But in an avalanche situation, the rescue dogs’ duties are no laughing matter. Trained to trace and recover buried bodies, avalanche dogs are a crucial asset for many ski resorts, and can mean the difference between finding someone dead or alive.
Just over 90 percent of avalanche victims survive if dug out within 15 minutes, according to the National Geographic Society. After that, survival rates drop substantially, with only 20 to 30 percent of victims likely to survive after 45 minutes.
Fortunately, avalanches within bounds of ski areas are rare.
An average of 29 people die in avalanches in the United States each year, with the vast majority occurring outside the bounds of ski resorts, according to research from the National Ski Areas Association.
The last avalanche death at Alpine Meadows was of Bill Foster on Dec. 24, 2012. Foster, a ski patrol employee, helped launch the Alpine Meadows avalanche rescue dog program in the early 1980s. A major avalanche killed seven people at Alpine Meadows in 1982.
While most avalanche dogs will never pull a body from the snow, it’s important that they can do so should a major accident occur, said Brian Slusser, ski patrol manager at Alpine Meadows. While patrol teams can use electronic methods, such as transceivers and RECCO search devices, to find bodies under the snow, the dogs are often the most efficient way to canvas an area.

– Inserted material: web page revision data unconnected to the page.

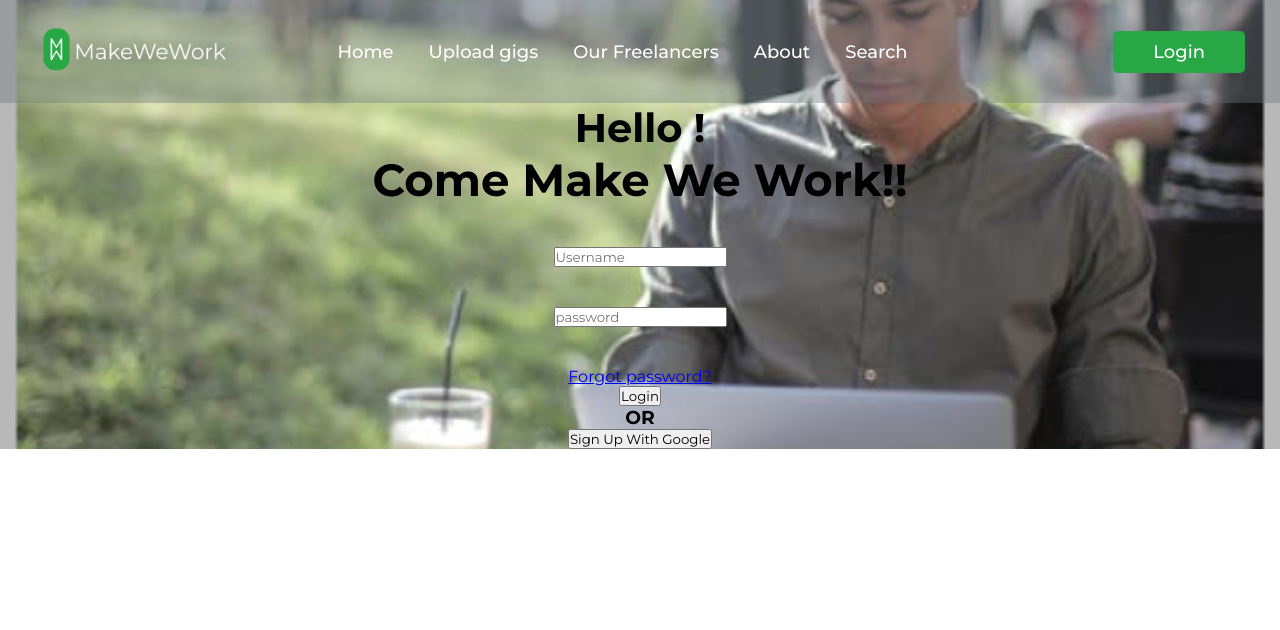
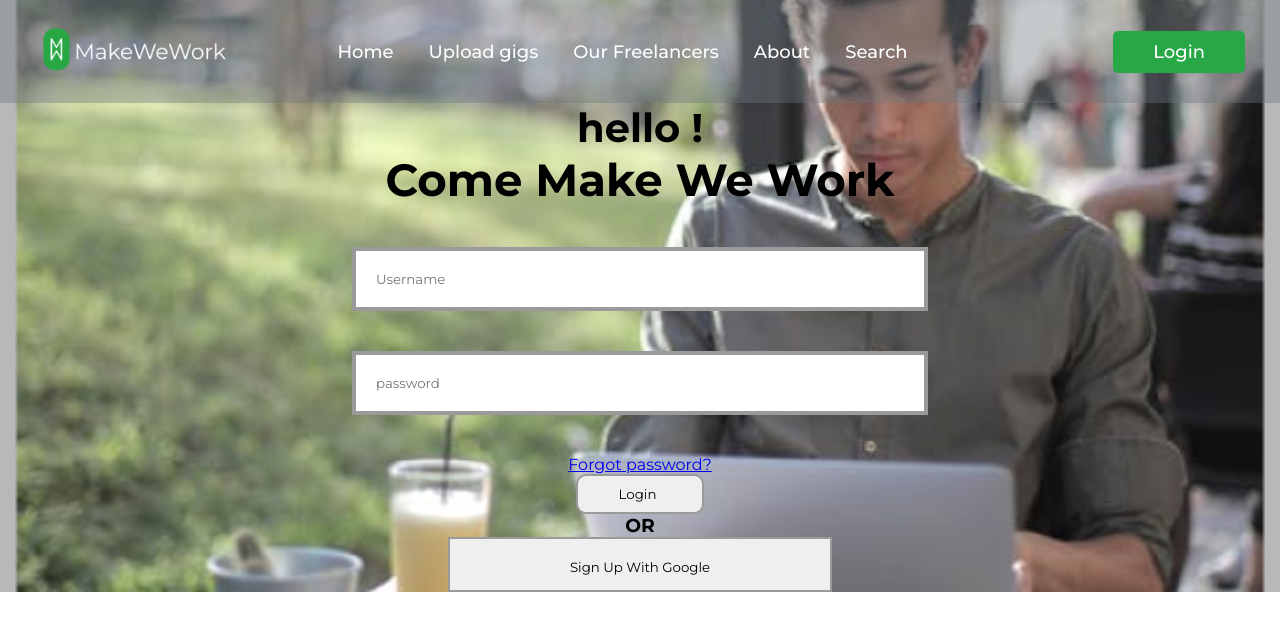
Before and after one commit to MakeWework/MakeWework, a React (Vite) app: page /login in a window 1280 px wide. Shown: the top 630 px of the page. Built offline with nearby package versions, Linux system fonts and the light colour scheme.

Commit message:
login update

```diff
--- a/src/App.css
+++ b/src/App.css
@@ -256,6 +256,8 @@ hr {
 }
 .wrapper h1{
   font-size: 40px;
+  text-transform: lowercase;
+  text-decoration: solid;
 }
 .wrapper h2{
   font-size: 45px;
@@ -265,6 +267,26 @@ hr {
   width: 100%;
   margin: 40px 0;
   width: 100%;
+}
+.input-box input{
+  width: 45%;
+  height: 50%;
+  border: 4px solid rgb(155, 154, 154);
+  padding: 20px 35px 20px 20px;
+}
+.signup{
+  width: 30%;
+  height: 50%;
+  border: 2px solid rgb(155, 154, 154);
+  padding: 20px 20px 15px 20px;
+}
+.login{
+  width: 10%;
+  height: 20%;
+  border: 2px solid rgb(155, 154, 154);
+  border-radius: 10px ;
+  padding: 10px 20px 10px 15px;
+
 }
 
 @media screen and (max-width: 1440px) {
--- a/src/pages/Login.jsx
+++ b/src/pages/Login.jsx
@@ -8,7 +8,7 @@ function Login() {
       <Navbar />
       <form action="">
         <h1>Hello !</h1>
-        <h2>Come Make We Work!!</h2>
+        <h2>Come Make We Work</h2>
         <div className="input-box">
           <input type="text" placeholder="Username" required />
         </div>
```
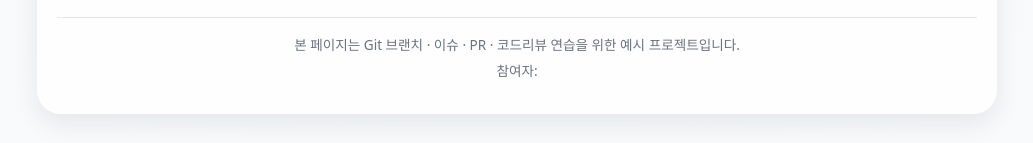
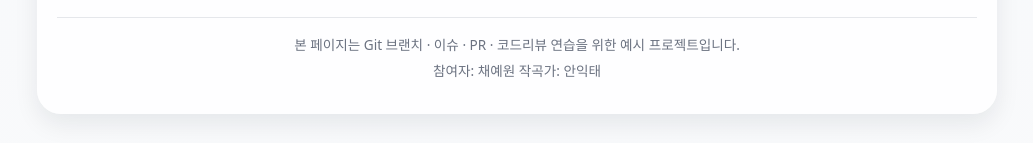
Before and after one commit to ChimaekMeeting/git-practice, a plain HTML site: page public/index.html in a window 1280 px wide. Shown: the part 826-969 px from the top of the page, without its empty margins (123-1156 px from the left). Drawn offline with Linux system fonts and the light colour scheme.

Commit message:
애국가

```diff
--- a/public/components/footer.html
+++ b/public/components/footer.html
@@ -2,6 +2,6 @@
 <section class="page-footer">
   <p>본 페이지는 Git 브랜치 · 이슈 · PR · 코드리뷰 연습을 위한 예시 프로젝트입니다.</p>
   <p>
-    참여자:
+    참여자: 채예원 작곡가: 안익태
   </p>
 </section>
```
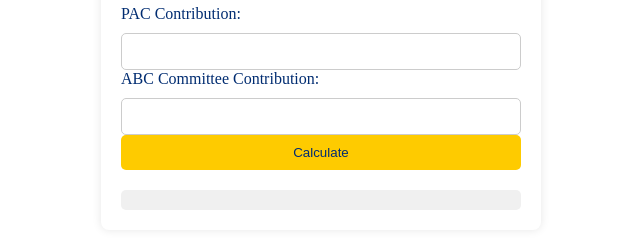
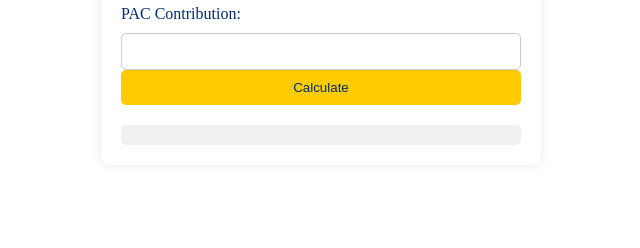
Before and after one commit to EricCTA/CTA-Volunteer-Canvassing-Calculator-, a plain HTML site: page index.html in a window 1280 px wide. Shown: the part 132-380 px from the top of the page, without its empty margins (319-959 px from the left). Drawn offline with Linux system fonts and the light colour scheme.

Commit message:
index.html

```diff
--- a/index.html
+++ b/index.html
@@ -11,8 +11,6 @@
         <h2>Funding Calculator</h2>
         <label for="pacContribution">PAC Contribution:</label>
         <input type="number" id="pacContribution">
-        <label for="abcContribution">ABC Committee Contribution:</label>
-        <input type="number" id="abcContribution">
         <button onclick="calculateFunding()">Calculate</button>
         <div id="result"></div>
     </div>
```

Most commonly, patrol teams use dogs to double-check the scene and confirm that there aren’t any bodies after an avalanche, Allstadt said.
“It’s one more tool, often to confirm no one was buried,” he said. “We need to be very sure.”
Dogs at Alpine Meadows train multiple days each week, for up to 11 hours a day in a combination of basic obedience, agility, mountain navigation and search and rescue.
During the week, when mountain traffic is light, avalanche dogs run drills with their handlers so they can practice finding articles of clothing or buried persons. For practice they might look for a glove or a pole dropped from the chairlift.
In his drill, Ike the labrador found the strip of fabric in 8 1/2 minutes – a feat Allstadt considers worthy of a reward. For Ike, that means a long bout of snow play.
On the weekends, the furry squad – most of them golden retrievers – nuzzle up to visitors or lie around in the patrol lodge. Alpine has eight dogs on staff – three retired, three mission-ready and two in training.
A love for people and a desire to please are part of the foundation for a good avalanche rescue dog, Slusser said. It’s important for the dogs to smell and interact with lots of humans, mostly so they can do their job more efficiently.
Ski patrol employees seek out good avalanche dogs when the pups are as young as 7 weeks old. The dogs have to pass annual certifications and follow protocols put out by the Canadian Avalanche Rescue Dog Association.
“We don’t care if they’re cute,” Slusser said. “If they’re not cutting it, they’re out.
“We need dogs that can work.”